Tired, Gray Fox
One week into the new year, this little Gray fox spent a few mornings on my deck.
It climbed the stairs, walked over to the corner, curled up, and went to sleep. It looked tired, presumably from a night of hunting, and slept there all morning, protected from the wind. The longer it slept, the warmer the sun, the more it uncurled. A neighborhood cat came up the stairs, but I waved at him from a place the fox couldn’t see, and the cat took off before causing any mischief.
The fox was difficult to see, having chosen a spot out of sight of most windows. Why was it surprising to me that it should understand sightlines, and how to hide? So I went about my day, peeking infrequently, and when the sun got high, the fox was gone.
I see foxes occasionally, crossing roads and yards. They poop in driveways, but have no owners following them with plastic bags, so their scat tends to stick around. And I hear them at night. Or rather, I hear the squeals of a rodent fighting for it’s life, and I think a fox has found a meal. Without putting out an infrared trailcam, it’s hard to know for sure, but for now I prefer listening and wondering. Over time, I might piece together episodes into a coherent pattern.
Two days later, the fox returned and slept the morning away. This time, I saw it leave, and I noticed how stiffly it walked. Perhaps what I had taken to be exhaustion from hunting was actually infirmity. It’s fur looked patchy and it’s gait was far from smooth. I think this fox was not well.
Many of my neighbors have expressed a vehement desire to avoid end-of-life facilities. Let a bear get me, or a mountain lion, or simply do not follow when I walk past the end of the trail. I don’t know any that have made this choice, but we all are less afraid of dying in the wilderness than alone in a hospital. One neighbor had a spot picked out, high up in the mountains, but as he aged, he lost his balance, and he couldn’t hike there anymore. So he continued on, down the accepted path, and seemed quite cheerful about it. It was enough to have dreamed the alternative.

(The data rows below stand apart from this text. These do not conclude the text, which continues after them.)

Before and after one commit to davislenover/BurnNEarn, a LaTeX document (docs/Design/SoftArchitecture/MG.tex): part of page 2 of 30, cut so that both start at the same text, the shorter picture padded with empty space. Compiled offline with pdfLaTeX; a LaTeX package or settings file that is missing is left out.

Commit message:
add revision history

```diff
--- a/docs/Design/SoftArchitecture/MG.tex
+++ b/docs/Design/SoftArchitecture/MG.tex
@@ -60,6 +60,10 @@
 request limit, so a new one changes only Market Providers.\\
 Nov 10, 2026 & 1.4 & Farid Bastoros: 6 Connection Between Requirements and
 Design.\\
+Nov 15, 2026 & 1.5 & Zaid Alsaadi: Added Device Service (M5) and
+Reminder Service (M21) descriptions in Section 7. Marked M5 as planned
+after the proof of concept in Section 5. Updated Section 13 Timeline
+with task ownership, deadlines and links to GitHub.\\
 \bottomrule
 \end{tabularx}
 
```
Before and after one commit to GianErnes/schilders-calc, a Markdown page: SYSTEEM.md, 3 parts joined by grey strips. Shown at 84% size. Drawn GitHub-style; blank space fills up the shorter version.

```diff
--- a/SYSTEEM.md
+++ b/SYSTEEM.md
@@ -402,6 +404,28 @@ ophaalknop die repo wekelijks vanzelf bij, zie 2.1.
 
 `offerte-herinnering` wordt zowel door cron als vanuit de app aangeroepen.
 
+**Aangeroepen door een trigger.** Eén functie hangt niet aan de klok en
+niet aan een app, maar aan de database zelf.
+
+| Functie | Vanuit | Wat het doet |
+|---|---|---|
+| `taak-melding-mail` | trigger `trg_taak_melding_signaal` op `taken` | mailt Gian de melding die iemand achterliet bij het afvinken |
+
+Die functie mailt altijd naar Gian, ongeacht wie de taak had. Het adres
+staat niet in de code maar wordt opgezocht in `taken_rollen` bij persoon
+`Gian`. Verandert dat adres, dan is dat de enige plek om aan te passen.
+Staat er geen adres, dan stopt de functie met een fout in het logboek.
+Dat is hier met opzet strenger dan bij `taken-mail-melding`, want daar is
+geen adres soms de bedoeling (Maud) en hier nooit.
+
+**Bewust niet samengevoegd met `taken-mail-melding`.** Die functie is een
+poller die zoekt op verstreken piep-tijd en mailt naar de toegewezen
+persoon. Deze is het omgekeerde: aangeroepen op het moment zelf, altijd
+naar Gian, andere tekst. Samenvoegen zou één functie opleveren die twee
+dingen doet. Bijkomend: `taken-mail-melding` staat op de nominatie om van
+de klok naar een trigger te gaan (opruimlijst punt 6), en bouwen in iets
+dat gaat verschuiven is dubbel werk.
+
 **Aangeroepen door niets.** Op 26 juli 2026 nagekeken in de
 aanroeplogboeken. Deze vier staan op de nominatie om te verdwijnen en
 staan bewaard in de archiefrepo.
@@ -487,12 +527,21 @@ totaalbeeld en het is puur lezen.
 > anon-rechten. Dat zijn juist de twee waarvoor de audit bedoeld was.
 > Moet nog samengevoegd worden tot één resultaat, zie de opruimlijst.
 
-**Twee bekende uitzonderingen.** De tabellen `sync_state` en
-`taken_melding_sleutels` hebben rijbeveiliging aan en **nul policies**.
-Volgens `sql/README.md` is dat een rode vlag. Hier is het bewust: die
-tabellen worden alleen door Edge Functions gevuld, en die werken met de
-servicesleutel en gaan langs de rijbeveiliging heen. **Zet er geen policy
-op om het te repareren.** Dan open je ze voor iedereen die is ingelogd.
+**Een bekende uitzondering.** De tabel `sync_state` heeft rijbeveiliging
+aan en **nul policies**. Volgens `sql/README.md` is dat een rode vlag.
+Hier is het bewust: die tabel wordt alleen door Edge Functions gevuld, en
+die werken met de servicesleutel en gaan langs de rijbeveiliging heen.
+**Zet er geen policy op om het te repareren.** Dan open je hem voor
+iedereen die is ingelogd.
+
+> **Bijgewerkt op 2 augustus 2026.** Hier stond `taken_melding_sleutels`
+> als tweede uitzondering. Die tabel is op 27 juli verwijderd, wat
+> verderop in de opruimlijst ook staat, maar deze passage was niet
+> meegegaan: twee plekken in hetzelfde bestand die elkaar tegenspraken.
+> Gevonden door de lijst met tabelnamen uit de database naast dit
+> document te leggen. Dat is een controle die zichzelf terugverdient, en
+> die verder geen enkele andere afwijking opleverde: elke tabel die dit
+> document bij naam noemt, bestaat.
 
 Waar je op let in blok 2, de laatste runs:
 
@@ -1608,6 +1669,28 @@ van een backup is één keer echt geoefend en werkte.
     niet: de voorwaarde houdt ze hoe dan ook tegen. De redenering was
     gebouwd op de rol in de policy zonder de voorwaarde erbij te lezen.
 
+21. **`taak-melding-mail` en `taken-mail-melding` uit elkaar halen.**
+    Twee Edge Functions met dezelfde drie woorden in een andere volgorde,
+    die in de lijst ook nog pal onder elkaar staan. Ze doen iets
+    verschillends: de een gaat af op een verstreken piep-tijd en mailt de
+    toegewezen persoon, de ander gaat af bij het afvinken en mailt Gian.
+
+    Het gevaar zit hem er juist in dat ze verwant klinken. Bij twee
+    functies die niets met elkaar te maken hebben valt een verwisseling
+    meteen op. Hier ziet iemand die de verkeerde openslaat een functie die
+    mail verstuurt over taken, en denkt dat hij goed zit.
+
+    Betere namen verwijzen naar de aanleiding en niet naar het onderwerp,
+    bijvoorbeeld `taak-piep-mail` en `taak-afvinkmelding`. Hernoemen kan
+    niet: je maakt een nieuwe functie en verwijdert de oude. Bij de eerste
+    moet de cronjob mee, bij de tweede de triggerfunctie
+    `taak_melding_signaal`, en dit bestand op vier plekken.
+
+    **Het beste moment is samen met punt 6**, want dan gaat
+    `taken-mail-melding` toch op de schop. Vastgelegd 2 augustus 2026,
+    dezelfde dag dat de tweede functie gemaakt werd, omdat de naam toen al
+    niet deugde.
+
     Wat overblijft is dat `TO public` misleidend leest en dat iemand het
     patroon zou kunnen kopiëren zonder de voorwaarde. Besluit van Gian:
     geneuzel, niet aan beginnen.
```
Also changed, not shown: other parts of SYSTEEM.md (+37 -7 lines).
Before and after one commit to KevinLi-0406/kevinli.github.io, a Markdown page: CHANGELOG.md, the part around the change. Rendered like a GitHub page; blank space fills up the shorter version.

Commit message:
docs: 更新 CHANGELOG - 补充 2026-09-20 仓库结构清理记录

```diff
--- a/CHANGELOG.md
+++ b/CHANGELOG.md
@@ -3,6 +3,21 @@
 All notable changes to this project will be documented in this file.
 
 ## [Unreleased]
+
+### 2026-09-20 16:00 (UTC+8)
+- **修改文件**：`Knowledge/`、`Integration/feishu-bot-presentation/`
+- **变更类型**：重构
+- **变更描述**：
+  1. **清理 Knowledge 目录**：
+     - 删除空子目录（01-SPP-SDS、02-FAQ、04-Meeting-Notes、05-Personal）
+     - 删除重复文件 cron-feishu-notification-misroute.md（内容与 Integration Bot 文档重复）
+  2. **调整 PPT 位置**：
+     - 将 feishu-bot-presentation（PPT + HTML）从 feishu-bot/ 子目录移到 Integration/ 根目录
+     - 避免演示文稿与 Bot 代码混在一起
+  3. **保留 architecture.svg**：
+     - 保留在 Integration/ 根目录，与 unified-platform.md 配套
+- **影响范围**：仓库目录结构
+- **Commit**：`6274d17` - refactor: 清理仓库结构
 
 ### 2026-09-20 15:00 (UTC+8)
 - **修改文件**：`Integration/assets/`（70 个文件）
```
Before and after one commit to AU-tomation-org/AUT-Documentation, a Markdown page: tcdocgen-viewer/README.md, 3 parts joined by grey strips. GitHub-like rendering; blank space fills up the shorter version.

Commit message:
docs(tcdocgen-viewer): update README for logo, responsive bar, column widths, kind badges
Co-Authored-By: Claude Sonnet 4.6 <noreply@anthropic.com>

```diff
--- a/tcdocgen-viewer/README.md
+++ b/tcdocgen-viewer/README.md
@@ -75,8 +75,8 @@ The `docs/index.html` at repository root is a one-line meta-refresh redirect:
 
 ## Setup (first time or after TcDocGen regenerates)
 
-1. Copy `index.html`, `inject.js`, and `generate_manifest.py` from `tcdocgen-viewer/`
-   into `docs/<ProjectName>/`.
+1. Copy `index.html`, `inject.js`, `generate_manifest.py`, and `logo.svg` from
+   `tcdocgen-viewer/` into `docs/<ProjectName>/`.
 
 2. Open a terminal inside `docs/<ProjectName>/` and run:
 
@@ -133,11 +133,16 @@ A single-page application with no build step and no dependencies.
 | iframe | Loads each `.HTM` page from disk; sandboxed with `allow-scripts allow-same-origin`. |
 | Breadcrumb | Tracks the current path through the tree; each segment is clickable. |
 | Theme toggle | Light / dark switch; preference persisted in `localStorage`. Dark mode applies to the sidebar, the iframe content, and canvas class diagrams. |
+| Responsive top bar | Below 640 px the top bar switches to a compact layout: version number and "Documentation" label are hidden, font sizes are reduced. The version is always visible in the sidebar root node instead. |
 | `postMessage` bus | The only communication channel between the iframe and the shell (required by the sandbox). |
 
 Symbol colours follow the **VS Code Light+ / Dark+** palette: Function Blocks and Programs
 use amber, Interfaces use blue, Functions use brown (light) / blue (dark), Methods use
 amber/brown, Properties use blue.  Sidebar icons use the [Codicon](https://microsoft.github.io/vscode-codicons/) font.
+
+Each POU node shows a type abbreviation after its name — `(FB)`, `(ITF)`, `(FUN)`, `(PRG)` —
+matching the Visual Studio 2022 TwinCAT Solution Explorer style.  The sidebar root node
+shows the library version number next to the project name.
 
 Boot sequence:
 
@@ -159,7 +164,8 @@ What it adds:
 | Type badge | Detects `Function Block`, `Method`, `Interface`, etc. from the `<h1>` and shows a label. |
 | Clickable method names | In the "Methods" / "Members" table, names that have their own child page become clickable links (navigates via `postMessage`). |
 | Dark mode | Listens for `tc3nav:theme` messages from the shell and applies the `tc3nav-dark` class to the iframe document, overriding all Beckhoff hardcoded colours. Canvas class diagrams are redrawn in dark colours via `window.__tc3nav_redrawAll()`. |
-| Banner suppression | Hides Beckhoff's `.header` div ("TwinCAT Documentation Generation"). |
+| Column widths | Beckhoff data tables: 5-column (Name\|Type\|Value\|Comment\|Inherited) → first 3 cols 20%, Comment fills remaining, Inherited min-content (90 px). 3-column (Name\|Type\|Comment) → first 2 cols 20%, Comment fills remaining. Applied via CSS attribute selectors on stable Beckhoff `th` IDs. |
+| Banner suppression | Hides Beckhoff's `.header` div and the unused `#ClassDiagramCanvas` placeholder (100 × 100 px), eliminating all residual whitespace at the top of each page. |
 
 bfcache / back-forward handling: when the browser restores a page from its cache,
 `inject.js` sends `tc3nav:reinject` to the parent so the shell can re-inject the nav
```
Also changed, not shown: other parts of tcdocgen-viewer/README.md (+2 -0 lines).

I sat quietly and watched until the fox descended the stairs. I never saw it again.